*WORK REQUEST*: Copy out each line in the material below that has the word "text".

*PROVIDED ENTRIES*:
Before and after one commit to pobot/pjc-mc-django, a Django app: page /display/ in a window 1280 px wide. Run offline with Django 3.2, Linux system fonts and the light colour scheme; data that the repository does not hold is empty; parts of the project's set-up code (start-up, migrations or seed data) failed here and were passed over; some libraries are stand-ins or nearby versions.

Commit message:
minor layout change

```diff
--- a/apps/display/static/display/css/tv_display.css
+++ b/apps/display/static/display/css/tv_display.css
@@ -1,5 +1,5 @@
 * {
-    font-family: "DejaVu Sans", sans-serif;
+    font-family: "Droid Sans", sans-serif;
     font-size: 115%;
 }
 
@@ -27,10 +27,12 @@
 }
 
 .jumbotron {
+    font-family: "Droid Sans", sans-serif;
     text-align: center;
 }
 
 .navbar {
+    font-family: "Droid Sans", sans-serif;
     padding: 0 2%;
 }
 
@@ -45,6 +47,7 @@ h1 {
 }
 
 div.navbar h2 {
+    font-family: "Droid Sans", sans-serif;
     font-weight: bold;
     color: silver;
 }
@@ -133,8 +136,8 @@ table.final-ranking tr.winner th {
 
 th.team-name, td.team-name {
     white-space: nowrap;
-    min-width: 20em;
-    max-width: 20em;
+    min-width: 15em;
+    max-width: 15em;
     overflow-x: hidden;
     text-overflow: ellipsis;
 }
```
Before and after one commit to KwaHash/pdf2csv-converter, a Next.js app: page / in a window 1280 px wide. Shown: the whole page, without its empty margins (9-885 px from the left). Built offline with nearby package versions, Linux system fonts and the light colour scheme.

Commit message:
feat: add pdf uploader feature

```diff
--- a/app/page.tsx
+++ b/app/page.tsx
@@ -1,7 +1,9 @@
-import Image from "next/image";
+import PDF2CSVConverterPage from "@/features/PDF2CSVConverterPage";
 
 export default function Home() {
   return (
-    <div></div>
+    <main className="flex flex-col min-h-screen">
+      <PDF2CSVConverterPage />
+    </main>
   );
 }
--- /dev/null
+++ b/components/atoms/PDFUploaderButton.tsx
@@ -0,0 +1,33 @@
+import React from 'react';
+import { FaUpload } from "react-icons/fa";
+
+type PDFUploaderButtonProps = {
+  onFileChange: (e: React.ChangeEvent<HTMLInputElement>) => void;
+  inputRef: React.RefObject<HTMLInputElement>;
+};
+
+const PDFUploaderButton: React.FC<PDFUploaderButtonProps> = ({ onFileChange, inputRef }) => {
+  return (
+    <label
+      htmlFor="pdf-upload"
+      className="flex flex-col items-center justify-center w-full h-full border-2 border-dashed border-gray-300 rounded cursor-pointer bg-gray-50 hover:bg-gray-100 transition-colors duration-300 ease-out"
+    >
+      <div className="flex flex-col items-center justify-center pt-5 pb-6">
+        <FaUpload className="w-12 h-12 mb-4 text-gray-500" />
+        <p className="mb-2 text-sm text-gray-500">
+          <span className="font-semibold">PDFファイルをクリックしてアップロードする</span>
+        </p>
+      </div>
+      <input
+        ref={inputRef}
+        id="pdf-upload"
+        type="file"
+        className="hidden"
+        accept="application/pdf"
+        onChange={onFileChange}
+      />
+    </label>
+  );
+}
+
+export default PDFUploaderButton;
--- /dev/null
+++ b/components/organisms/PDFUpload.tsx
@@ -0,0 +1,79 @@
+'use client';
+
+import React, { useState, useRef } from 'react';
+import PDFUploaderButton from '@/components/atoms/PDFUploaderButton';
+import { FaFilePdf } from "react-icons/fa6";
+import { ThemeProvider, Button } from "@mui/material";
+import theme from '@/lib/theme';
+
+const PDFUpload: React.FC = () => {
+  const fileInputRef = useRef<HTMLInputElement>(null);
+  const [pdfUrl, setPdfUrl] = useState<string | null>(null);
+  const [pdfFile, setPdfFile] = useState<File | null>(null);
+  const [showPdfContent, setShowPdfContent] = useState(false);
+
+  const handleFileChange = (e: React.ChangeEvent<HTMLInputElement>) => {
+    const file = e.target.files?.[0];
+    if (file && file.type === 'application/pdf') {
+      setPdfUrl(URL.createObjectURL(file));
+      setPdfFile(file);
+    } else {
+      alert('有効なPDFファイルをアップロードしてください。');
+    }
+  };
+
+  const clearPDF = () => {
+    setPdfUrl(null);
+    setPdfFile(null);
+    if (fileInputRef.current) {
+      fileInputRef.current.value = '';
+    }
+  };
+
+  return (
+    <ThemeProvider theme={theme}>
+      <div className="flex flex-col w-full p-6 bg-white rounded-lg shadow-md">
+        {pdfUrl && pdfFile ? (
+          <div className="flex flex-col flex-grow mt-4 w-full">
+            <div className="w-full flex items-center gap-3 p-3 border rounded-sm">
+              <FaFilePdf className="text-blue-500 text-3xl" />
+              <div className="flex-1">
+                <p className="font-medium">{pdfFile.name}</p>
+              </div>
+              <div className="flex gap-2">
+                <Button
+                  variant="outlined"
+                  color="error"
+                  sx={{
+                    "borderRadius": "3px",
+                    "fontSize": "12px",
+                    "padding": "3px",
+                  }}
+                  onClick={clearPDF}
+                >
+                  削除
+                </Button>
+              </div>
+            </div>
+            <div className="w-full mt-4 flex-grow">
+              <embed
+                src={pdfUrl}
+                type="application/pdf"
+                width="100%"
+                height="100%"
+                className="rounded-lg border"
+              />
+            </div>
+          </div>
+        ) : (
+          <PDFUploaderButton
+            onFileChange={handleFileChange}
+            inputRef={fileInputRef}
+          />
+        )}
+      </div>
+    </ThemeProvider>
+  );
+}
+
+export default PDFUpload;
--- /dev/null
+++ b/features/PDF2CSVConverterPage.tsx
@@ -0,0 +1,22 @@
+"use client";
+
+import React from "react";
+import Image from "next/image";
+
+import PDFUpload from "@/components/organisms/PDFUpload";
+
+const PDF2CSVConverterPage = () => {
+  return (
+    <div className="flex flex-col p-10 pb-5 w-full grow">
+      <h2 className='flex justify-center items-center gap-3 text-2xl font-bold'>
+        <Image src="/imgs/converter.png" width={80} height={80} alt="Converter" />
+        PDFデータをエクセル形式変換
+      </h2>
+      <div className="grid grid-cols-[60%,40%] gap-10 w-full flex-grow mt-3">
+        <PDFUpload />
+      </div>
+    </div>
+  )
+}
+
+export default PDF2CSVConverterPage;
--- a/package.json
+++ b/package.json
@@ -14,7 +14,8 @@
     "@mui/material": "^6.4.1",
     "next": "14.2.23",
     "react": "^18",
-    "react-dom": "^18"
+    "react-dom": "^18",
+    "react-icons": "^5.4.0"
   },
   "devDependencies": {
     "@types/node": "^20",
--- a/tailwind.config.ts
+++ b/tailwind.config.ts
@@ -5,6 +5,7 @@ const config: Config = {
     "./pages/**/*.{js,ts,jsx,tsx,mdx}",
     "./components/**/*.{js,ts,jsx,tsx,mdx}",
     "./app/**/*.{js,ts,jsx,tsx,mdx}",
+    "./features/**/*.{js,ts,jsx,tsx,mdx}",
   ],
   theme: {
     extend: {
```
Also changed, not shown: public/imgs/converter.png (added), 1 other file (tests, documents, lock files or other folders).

*ANSWER BOX*:
     text-align: center;
     text-overflow: ellipsis;
+        <FaUpload className="w-12 h-12 mb-4 text-gray-500" />
+        <p className="mb-2 text-sm text-gray-500">
+              <FaFilePdf className="text-blue-500 text-3xl" />
+      <h2 className='flex justify-center items-center gap-3 text-2xl font-bold'>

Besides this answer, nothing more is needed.